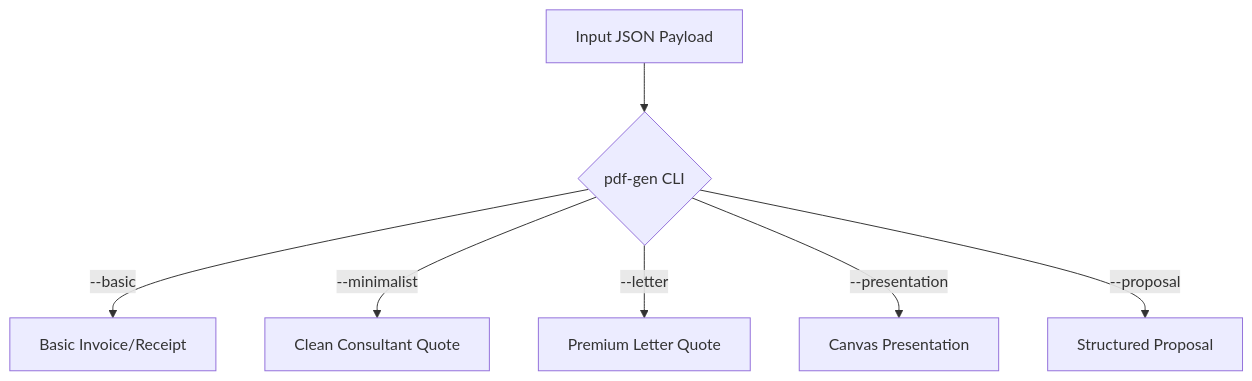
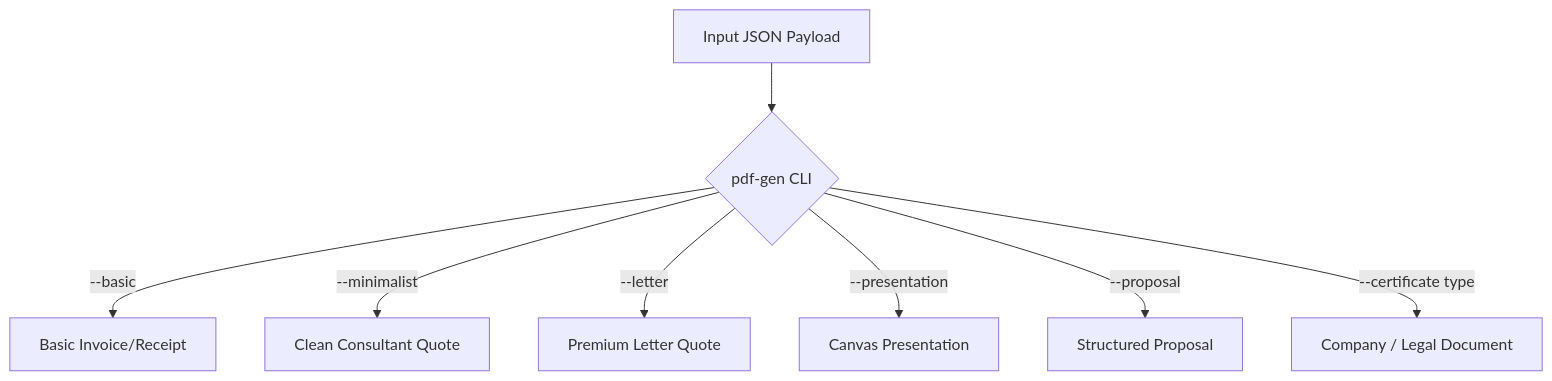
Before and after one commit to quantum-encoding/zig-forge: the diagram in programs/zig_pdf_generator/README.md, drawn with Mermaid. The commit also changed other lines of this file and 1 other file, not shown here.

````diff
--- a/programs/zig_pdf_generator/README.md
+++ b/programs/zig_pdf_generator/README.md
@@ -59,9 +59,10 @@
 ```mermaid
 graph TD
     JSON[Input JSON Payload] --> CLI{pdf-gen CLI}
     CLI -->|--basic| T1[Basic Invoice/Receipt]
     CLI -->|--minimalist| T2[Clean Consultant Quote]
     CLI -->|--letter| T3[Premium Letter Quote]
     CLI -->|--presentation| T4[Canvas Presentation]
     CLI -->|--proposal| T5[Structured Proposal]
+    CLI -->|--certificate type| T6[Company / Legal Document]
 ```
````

Work order:
Whenever a line in the listing above includes the word "README", return that line.

Your response:
Before and after one commit to quantum-encoding/zig-forge: the diagram in programs/zig_pdf_generator/README.md, drawn with Mermaid. The commit also changed other lines of this file and 1 other file, not shown here.
--- a/programs/zig_pdf_generator/README.md
+++ b/programs/zig_pdf_generator/README.md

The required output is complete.